We proceeded to the exhibition of shoes, dusty shades of grey, black and brown. A flash of red caught my eye, red shoes which demanded attention and called across the years "Look at me". These were the shoes of a confident woman, dancing shoes which once danced a waltz, too soon forsaken for the danse macabre. All the shoes "spoke" to me of individuals; they jostled for my attention; workers boots worn through; a child's first shoe; high heels for best; a businessman's spats; summer sandals with a broken strap - had it snapped as their owner was jostled along the platform to the "showers"? From then on, the camp became real, populated by the ghosts of individuals, all different, each unique.
In Auschwitz II (Birkenau), the wide open spaces emphasised the enormity of the crimes committed here. Students commented on the acreage of the camp which bore witness to the sheer size of the extermination programme. In the so-called Sauna building, which served as a processing room for those selected from the transports as slave labour, students read poems and memoirs of survivors in a remembrance ceremony conducted by Rabbi Barry Marcus, pioneer of the educational trips. He reminded us that if we showed our respect in the usual manner by holding a minute's silence for each of those who had lost their lives in Auschwitz, we would be standing in silence for several years.
As we left the Sauna, the snow was falling; had we been in this area in 1944, ash would have been falling as the crematoria on both sides of the building worked full pelt.
We stumbled back in the dark along the tracks, lighting candles of remembrance and laying them on the sleepers, their feeble flames fighting with the wind and snow.
On the return journey, my students talked incessantly about their experience. One said: "They kept going on about `the Jews', but using that term loses sight of the individual. They were more than just Jews; they were people, individuals, all unique."
That will be my mantra from now on; instead of dwelling on the ideology and the statistics, I will make more use of individual testimony and personal photographs and emphasise the vibrant lives these people once lived.

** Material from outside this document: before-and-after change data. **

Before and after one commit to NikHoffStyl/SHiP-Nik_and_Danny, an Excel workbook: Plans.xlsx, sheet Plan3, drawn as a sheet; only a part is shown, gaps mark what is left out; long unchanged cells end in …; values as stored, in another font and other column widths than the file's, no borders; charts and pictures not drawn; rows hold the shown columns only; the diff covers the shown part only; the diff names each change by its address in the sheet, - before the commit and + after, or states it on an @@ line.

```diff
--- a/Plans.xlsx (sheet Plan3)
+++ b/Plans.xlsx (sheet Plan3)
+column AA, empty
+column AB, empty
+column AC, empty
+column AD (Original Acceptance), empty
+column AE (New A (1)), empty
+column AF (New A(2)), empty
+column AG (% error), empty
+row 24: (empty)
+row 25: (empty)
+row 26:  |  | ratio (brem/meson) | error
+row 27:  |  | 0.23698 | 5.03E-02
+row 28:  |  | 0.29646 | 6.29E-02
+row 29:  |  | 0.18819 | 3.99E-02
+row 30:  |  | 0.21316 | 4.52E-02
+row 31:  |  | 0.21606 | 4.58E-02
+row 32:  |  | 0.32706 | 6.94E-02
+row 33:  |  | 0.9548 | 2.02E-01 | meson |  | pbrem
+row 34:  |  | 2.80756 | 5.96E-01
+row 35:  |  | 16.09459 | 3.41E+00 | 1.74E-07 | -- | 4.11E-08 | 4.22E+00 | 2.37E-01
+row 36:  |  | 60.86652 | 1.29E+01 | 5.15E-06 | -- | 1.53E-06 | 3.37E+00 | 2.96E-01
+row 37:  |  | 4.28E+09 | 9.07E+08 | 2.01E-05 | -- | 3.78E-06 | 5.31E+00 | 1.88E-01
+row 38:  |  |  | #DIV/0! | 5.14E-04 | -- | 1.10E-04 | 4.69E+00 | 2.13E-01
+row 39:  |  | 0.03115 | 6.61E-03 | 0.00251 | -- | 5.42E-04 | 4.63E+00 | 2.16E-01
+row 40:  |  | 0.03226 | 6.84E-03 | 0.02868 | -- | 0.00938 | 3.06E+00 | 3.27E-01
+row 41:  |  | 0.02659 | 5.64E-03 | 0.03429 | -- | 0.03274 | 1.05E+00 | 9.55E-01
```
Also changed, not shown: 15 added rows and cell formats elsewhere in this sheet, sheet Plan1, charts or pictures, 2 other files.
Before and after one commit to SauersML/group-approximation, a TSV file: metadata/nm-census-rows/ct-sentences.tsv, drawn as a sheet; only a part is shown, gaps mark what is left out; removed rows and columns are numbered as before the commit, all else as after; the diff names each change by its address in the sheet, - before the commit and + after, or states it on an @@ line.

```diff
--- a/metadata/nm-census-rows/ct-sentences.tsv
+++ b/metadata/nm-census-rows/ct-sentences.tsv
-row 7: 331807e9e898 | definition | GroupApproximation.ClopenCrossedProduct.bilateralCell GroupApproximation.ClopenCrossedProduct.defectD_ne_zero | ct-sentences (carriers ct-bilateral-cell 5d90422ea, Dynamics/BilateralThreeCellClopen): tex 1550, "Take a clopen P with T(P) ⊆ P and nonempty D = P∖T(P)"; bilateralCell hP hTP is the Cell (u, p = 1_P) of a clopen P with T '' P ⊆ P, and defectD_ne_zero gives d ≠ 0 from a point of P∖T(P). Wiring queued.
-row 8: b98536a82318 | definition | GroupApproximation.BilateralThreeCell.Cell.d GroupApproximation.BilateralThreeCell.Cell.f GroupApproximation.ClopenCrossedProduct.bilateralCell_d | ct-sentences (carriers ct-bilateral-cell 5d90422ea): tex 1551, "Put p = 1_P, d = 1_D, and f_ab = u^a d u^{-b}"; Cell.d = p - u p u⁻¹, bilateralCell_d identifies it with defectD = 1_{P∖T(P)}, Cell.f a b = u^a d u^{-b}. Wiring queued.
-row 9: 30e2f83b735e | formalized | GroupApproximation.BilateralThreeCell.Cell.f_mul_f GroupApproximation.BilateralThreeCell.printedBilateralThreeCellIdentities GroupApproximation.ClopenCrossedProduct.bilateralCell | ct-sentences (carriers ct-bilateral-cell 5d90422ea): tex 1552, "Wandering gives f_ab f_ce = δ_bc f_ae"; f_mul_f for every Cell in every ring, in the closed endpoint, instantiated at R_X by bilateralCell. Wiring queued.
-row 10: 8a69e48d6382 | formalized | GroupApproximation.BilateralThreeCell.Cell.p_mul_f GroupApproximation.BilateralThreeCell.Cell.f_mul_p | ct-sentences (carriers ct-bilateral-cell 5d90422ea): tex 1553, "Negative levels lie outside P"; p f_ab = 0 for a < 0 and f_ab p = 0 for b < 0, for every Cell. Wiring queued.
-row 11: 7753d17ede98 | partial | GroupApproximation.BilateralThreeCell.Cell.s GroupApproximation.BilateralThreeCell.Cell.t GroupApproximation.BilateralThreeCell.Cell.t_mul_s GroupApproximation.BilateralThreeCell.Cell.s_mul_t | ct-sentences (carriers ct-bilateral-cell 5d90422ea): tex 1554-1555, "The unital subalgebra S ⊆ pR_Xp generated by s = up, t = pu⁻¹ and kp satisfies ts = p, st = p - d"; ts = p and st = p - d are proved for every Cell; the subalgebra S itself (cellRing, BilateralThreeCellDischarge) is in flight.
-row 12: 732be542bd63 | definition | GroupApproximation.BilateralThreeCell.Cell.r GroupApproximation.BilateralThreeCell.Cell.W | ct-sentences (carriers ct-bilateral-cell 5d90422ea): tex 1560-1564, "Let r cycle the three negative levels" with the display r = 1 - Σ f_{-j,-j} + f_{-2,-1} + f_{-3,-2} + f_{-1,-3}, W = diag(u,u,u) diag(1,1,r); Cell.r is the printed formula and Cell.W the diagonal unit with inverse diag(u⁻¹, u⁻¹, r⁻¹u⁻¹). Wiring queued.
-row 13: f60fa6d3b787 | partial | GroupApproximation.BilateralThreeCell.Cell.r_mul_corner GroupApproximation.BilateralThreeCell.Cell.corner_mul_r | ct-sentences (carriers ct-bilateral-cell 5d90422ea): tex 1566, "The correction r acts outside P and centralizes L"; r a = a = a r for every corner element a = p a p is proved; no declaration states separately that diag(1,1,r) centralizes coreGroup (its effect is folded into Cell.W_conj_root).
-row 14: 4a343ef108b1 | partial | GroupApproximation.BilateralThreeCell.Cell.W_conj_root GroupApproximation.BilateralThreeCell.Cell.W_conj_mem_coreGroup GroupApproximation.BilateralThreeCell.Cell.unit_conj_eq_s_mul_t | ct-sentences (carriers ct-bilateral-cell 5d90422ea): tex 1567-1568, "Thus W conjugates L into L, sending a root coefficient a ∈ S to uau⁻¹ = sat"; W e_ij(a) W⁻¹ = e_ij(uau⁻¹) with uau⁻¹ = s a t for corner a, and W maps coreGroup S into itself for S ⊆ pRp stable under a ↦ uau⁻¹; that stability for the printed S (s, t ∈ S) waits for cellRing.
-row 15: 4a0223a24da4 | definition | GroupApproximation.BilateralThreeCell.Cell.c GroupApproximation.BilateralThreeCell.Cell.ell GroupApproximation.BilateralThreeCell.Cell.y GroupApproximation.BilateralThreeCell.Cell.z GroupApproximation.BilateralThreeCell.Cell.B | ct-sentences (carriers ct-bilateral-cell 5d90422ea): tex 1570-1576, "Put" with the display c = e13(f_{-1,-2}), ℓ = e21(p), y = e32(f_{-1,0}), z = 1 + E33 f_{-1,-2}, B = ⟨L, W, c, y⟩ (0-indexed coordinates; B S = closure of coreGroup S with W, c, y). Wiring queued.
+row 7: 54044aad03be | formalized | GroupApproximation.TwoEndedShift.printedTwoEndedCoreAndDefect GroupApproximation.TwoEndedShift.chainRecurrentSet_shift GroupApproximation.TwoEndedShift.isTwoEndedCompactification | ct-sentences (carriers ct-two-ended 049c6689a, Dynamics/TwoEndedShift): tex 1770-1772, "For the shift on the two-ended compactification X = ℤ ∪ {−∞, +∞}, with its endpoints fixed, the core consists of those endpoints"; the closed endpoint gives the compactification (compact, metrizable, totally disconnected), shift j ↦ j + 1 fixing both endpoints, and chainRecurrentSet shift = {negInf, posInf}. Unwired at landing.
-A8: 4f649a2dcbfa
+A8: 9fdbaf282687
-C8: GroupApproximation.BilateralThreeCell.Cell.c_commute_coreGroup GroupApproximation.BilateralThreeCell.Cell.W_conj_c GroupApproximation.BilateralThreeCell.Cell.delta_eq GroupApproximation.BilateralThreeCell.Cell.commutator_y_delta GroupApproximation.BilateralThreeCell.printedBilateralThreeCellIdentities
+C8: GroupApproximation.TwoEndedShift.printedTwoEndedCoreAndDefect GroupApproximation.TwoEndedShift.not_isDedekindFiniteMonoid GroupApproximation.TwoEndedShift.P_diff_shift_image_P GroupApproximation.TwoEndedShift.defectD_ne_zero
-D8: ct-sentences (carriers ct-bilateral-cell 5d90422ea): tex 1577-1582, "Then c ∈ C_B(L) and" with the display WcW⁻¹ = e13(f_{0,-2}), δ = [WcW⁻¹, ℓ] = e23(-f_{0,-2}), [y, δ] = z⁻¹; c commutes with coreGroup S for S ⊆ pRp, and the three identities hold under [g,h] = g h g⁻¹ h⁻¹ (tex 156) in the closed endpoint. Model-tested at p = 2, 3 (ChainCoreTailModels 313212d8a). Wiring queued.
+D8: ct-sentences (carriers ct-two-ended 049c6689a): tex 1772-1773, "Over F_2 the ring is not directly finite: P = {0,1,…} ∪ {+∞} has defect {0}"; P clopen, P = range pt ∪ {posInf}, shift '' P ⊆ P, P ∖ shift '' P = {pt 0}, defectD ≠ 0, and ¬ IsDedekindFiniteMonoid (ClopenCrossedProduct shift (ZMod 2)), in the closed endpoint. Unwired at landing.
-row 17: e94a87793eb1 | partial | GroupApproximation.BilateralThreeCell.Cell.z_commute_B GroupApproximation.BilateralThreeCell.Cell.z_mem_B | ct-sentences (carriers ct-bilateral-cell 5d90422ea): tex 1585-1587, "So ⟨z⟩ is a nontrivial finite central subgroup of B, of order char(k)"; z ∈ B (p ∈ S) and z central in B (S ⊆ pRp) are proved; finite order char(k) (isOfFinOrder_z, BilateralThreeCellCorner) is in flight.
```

My students have been inspired to pass on their experiences to younger pupils in the school and have already arranged a series of activities based on some of the photographs we saw in Auschwitz; they too believe the way to make the Holocaust more real is by emphasising our shared experiences and humanising the statistics. I am confident that if pupils are taught in these terms, they will better understand the tragedy of the Holocaust - and they will not forget.
Carol Bryan-Jones teaches at Ysgol Gyfun Garth Olwg.